> What the task asks
Bring together every line in the data that includes "ruff".

Top of Dataset excerpts

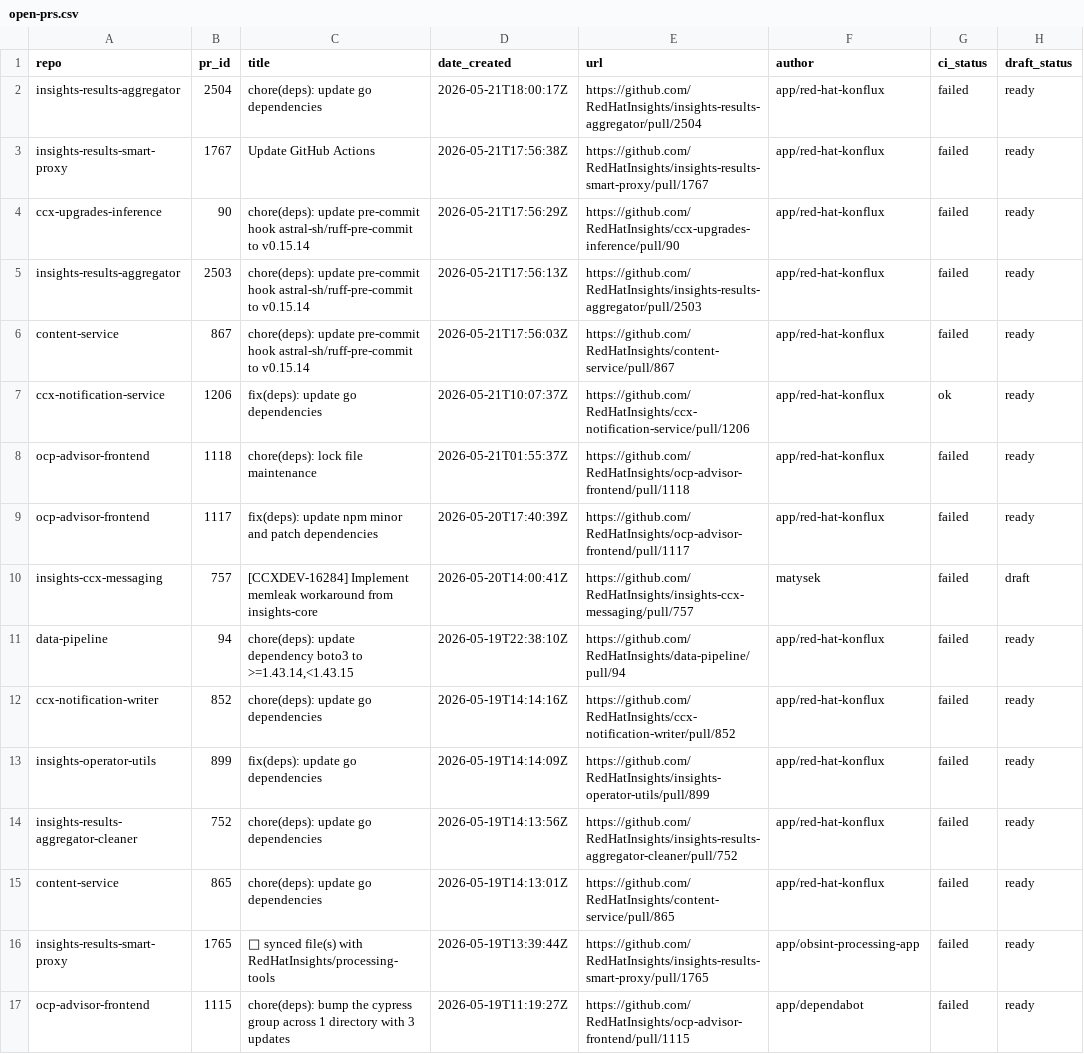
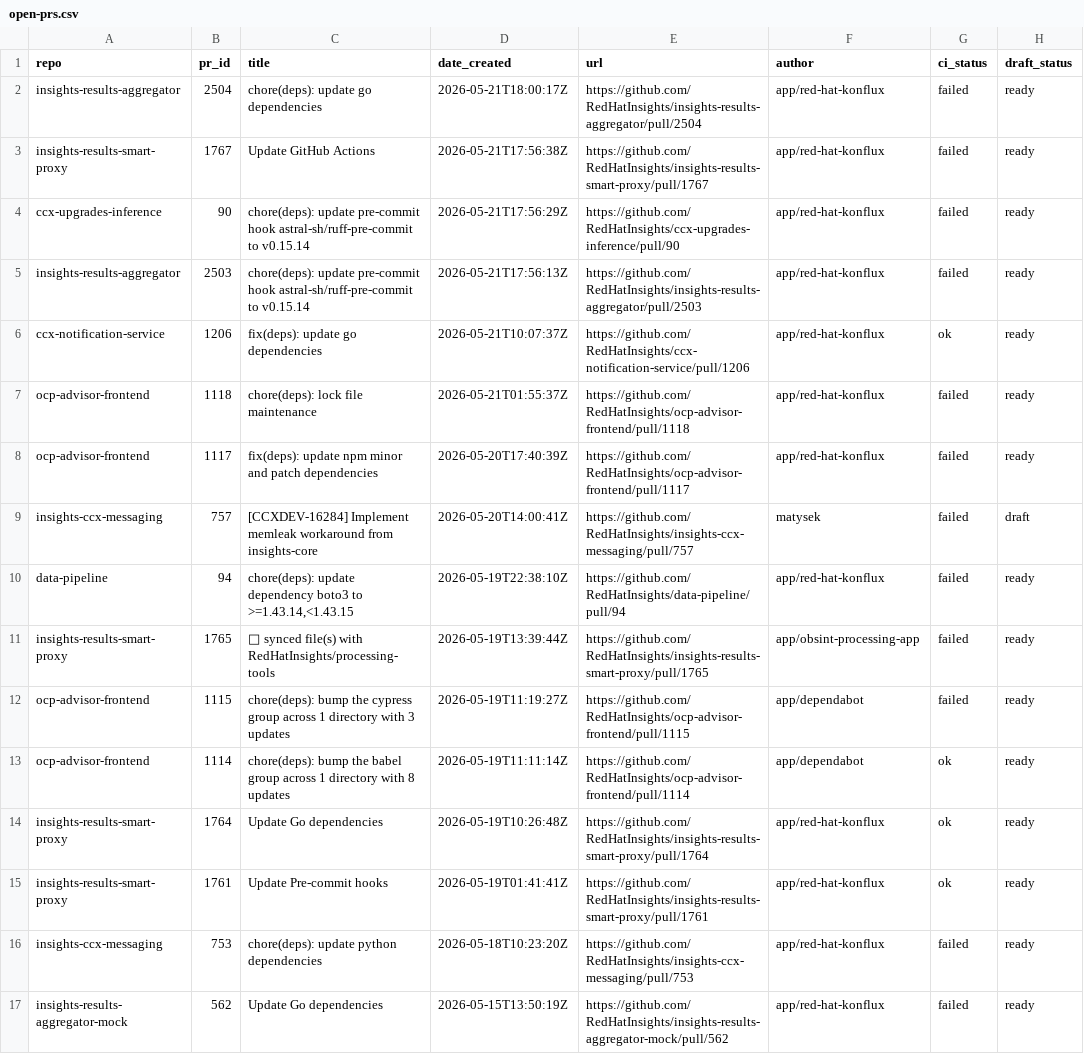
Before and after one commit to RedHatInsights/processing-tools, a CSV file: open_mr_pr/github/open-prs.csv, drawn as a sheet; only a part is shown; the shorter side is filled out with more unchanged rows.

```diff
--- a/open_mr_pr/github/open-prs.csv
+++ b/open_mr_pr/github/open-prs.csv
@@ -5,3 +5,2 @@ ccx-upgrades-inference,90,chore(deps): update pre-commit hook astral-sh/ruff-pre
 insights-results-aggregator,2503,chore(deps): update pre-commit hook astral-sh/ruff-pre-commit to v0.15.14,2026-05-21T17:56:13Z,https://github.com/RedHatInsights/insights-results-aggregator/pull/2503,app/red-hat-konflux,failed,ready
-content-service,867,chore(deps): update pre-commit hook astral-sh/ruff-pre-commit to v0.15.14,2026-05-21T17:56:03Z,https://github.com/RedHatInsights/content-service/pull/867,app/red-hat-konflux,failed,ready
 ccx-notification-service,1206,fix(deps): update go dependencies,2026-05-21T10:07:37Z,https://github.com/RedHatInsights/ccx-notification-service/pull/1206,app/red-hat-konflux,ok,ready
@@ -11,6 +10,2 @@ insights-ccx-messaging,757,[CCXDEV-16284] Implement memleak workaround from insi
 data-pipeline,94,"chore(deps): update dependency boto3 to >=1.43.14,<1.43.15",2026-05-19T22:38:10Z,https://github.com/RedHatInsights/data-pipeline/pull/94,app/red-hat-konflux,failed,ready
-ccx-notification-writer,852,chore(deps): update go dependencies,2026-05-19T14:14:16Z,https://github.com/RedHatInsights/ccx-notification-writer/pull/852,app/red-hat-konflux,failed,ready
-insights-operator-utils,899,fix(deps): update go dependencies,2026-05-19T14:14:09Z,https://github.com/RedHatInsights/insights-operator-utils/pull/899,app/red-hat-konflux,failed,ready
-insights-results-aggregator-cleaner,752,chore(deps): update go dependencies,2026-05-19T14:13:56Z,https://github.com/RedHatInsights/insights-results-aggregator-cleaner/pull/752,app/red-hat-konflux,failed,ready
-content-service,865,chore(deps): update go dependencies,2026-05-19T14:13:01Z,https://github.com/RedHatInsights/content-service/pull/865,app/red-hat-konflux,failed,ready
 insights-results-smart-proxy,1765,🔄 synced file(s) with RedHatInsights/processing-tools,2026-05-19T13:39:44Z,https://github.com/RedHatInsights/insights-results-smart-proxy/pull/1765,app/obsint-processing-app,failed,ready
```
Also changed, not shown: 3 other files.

Bottom of Dataset excerpts
Top of Dataset excerpts

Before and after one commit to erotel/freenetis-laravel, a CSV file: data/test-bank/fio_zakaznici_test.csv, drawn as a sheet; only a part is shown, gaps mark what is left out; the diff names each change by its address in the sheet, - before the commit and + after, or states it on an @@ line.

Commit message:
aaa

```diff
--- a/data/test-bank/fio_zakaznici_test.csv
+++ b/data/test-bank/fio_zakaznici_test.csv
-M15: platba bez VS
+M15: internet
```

Bottom of Dataset excerpts
Top of Dataset excerpts

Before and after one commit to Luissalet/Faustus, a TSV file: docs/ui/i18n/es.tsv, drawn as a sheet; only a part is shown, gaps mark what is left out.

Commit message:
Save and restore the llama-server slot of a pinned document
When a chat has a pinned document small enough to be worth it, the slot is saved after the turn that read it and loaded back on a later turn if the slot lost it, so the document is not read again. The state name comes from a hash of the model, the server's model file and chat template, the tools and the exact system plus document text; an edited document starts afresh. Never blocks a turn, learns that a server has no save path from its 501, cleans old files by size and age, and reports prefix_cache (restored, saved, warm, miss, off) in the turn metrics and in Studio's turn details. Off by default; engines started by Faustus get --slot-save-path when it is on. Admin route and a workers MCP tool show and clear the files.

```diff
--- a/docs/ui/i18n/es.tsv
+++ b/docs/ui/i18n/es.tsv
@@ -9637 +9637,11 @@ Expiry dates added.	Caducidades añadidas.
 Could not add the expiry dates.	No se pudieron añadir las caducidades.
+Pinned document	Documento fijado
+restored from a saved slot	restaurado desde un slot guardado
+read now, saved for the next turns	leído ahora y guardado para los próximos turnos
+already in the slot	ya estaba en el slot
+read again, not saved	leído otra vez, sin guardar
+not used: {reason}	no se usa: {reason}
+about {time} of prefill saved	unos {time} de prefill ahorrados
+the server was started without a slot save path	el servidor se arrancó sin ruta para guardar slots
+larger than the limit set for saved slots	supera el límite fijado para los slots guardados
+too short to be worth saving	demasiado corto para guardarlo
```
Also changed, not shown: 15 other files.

Bottom of Dataset excerpts

> Answer space
@@ -5,3 +5,2 @@ ccx-upgrades-inference,90,chore(deps): update pre-commit hook astral-sh/ruff-pre
 insights-results-aggregator,2503,chore(deps): update pre-commit hook astral-sh/ruff-pre-commit to v0.15.14,2026-05-21T17:56:13Z,https://github.com/RedHatInsights/insights-results-aggregator/pull/2503,app/red-hat-konflux,failed,ready
-content-service,867,chore(deps): update pre-commit hook astral-sh/ruff-pre-commit to v0.15.14,2026-05-21T17:56:03Z,https://github.com/RedHatInsights/content-service/pull/867,app/red-hat-konflux,failed,ready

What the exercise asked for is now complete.